Dear Smiley: Your stories about “tastes of home” always bring back a very fond memory.
Years ago my wife did all the grocery shopping, usually from a list that she would compile during the week.
One cold winter, as she was leaving to shop for groceries for a gumbo, I was looking over her list to make sure she had not missed any items she needed.
All items were there, including this one: “1 lb. of Aunt Dewie” (her spelling for andouille.)
No, I could not spell it either at that time.
That was 31 years ago, and I still get a smile when I hear the word “andouille.”
Dear Smiley: Vivian Cupples’ recollection of crimes against the milkman reminded me of my sordid history of milk crime.
At a time when Coke bottles had a 2-cent return for deposit value in Pineville, milk bottles fetched a whopping 5-cent return for deposit.
I noticed that people would carelessly toss milk bottles out on their steps, obviously with the intention of discarding them.
I helped these careless people by collecting the bottles from the steps and returning them to the store.
This enterprise lasted about the same length of time as Vivian’s criminals’ escapade.
However, I was able to spend my ill-gotten gains before I was apprehended.
Dear Smiley: Your mention of “Hadacol Boogie” brought back some pleasant memories.
When I was about 12 years old, all of the neighbors would get together and sit outside in the late afternoon and evening.
No one had a TV, so this was their way of relaxing and entertaining themselves.
I would recite poetry for them and perform skits.
When my girlfriend Joyce came over, we would regale them with song and dance.
“Hadacol Boogie” was one of their favorites.
I wouldn’t want to give up my modern conveniences, but there is something to be said about those simpler days.
We’ll never see them again, so I’m glad I have those memories.
Where mules rule
Dear Smiley: Larry Sylvester asked about renditions of the song “Mule Train.”
If he will come to Columbia the first week of April, he can see and hear all the “mule” renderings he wants during the yearly Mule Day Festival.
There will be parades, contests, beauty pageants and mule auctions.
He can Google “Mule Day 2013” for more information.
KIM ‘POPS’ SEAGO
Dear Smiley: One more “beast” story:
When we lived in Jayess, Miss., we had a close neighbor who was a cattleman.
He would go to the auctions and buy truckloads of cows and calves.
Every now and then something a little “extra” would be thrown in, like a mule or horse.

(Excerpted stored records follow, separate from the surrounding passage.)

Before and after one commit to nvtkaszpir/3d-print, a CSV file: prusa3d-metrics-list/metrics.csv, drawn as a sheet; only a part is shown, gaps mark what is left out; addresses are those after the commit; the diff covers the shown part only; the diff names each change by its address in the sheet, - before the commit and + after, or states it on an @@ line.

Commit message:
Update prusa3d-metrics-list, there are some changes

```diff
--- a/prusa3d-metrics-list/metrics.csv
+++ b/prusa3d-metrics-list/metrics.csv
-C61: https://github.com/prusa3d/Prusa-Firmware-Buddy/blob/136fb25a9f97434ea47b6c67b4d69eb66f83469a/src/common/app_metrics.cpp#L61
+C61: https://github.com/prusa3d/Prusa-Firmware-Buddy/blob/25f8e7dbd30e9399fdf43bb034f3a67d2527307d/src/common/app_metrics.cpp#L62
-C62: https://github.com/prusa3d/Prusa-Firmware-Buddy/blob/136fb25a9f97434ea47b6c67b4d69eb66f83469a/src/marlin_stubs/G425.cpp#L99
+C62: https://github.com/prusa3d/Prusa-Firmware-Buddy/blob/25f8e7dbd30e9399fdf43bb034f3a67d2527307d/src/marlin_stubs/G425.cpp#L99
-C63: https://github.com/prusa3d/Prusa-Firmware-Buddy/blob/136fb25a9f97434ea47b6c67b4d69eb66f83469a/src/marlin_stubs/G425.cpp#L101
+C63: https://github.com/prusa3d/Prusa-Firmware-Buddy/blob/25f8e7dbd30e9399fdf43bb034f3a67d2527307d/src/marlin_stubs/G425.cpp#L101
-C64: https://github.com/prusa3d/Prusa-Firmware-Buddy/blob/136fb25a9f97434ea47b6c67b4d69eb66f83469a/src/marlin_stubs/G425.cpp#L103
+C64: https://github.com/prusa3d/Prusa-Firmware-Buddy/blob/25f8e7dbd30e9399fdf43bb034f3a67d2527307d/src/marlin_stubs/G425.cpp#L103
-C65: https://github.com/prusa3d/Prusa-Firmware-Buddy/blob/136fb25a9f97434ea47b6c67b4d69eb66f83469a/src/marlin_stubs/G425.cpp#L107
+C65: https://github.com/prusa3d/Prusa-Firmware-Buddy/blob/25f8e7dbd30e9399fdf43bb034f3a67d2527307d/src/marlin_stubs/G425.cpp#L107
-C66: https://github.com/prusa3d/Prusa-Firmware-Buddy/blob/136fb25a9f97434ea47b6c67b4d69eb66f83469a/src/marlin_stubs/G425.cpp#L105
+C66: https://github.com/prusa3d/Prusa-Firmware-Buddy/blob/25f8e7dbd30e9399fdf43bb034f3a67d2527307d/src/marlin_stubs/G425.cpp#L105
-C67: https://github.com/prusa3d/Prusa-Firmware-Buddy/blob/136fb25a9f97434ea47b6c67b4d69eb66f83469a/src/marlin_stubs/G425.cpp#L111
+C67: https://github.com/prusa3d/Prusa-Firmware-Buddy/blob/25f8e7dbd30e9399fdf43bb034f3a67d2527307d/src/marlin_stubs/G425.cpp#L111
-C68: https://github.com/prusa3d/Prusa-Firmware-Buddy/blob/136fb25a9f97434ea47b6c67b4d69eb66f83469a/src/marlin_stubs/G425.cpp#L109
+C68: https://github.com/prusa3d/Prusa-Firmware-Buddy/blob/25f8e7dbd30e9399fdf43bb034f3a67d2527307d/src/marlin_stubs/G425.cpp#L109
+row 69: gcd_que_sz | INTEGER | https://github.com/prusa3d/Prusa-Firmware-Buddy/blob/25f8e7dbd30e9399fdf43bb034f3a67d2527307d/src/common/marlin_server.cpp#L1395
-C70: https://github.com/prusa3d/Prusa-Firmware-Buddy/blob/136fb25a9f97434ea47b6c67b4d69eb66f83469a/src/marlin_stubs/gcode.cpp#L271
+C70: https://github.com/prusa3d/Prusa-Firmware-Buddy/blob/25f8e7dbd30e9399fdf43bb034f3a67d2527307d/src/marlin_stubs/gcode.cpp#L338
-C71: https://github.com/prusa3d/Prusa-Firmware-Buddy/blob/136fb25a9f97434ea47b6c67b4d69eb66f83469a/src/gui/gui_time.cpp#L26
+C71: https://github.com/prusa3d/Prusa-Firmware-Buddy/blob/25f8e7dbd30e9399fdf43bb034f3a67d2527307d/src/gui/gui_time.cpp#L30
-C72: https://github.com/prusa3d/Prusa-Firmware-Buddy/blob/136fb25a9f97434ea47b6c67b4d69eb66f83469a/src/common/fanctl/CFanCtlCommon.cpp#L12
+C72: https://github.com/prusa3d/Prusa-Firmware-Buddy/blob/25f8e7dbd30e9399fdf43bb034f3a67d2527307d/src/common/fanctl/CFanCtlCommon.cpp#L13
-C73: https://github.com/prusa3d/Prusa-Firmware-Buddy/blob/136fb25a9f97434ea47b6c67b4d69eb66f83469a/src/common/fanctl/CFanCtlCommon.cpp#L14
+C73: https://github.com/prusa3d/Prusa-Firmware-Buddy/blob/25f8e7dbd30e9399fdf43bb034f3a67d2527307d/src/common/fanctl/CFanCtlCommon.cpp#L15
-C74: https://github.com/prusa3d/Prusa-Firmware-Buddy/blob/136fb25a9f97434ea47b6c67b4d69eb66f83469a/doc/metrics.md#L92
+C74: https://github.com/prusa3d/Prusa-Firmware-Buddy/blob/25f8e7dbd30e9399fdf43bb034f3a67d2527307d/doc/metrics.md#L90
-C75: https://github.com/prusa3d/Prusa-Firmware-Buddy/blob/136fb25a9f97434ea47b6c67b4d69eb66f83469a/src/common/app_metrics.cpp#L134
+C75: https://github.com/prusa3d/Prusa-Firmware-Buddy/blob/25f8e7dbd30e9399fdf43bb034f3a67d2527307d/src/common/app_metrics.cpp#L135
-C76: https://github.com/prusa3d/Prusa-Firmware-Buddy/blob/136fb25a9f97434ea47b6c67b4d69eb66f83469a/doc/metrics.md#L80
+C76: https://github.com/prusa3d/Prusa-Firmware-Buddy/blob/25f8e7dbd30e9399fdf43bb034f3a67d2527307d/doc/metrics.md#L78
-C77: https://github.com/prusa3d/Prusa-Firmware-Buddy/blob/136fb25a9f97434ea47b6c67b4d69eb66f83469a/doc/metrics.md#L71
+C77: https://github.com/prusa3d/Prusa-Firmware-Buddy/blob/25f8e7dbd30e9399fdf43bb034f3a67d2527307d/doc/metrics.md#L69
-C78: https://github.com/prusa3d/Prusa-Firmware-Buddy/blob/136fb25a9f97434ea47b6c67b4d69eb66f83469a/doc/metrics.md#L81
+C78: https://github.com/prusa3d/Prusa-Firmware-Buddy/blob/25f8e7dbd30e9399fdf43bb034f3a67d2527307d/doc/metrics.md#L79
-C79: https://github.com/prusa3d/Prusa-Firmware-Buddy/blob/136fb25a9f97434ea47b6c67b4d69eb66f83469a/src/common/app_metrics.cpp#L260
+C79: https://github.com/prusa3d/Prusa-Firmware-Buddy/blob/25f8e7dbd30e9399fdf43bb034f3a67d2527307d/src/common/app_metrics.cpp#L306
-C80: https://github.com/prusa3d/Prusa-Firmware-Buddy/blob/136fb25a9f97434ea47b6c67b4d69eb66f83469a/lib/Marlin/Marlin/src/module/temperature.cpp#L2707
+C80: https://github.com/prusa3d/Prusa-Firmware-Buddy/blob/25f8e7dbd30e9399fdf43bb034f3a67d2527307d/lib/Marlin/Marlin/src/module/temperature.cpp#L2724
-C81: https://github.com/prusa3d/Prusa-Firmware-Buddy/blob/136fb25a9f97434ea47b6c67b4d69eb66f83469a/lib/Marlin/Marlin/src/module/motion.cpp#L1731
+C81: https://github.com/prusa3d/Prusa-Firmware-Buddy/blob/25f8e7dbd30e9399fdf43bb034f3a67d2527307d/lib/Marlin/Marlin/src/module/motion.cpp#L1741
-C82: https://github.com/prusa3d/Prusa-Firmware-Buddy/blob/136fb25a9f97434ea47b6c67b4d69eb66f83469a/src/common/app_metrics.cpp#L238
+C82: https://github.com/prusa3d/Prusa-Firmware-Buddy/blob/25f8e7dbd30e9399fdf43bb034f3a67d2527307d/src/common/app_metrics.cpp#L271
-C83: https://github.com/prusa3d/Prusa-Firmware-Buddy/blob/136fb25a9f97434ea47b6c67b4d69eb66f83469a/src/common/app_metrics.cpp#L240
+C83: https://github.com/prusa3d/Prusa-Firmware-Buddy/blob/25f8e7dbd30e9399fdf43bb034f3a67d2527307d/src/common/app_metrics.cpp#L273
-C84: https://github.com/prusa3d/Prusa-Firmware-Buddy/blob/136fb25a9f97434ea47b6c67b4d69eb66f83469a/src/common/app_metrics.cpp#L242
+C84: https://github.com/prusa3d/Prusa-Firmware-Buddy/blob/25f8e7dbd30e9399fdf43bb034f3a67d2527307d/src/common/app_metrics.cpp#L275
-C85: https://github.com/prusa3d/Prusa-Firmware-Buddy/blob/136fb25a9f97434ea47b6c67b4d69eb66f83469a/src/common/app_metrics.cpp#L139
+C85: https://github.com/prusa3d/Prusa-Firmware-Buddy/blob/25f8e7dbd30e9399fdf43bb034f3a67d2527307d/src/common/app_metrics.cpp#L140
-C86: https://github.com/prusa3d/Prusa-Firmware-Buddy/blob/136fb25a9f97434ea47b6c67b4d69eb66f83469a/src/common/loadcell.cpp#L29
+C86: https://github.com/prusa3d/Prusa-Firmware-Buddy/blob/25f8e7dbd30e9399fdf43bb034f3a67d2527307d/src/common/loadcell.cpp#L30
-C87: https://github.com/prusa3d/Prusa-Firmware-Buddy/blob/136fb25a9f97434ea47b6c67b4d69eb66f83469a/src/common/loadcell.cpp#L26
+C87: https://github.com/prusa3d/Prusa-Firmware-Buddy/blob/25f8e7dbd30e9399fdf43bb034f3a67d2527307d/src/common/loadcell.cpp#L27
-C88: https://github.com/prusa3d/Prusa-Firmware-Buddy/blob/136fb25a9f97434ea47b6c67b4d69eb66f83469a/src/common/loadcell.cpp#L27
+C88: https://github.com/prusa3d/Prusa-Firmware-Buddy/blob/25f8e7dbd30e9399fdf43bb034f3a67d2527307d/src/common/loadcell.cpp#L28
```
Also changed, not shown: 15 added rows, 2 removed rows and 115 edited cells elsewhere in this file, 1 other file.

On this one particular trip, he was the proud owner of a water buffalo calf.
He came by the house to ask me if I wanted it. I gladly took it and put it out in the pasture with my horses.
The calf didn’t moo like a cow. He sounded more like a duck, so I named him Donald.
In the pasture was a large pond, and in the hot summer Donald would go in the water to cool off. All you could see was his nose sticking up out of the water.
More than once a passer-by would come speeding up the driveway, knock on the door and say, “Do you know you have a cow that’s drowning?”
We’d laugh and say, “No, it’s only Donald!”
Dear Smiley: My grandfather Hogg started selling meat from a wagon more than 100 years ago, with Grandma and a hired girl doing the preparation of the cuts.
He went from that to a meat market, also selling wild game such as deer, geese and bear.
I have pictures of the store with the game hanging in front.
When telephones came, people would call in their order and it would be delivered to them by truck. I wish we had that today.
T. MED HOGG
A shopper’s lament
Dear Smiley: Charmian Kendrick is happy that her favorite British tea blend is available in Baton Rouge.
Tell her to stock up!
It has been my experience that the minute a store observes you buying something you really like, they discontinue it.
That special fool
Dear Smiley: In reference to the article about the pressure cooker being foolproof:
Many things are foolproof, but not “damn fool” proof.
Write Smiley at Smiley@the
advocate.com. He can also be reached by fax at (225) 388-0351 or mail at P.O. Box 588, Baton Rouge, LA 70821.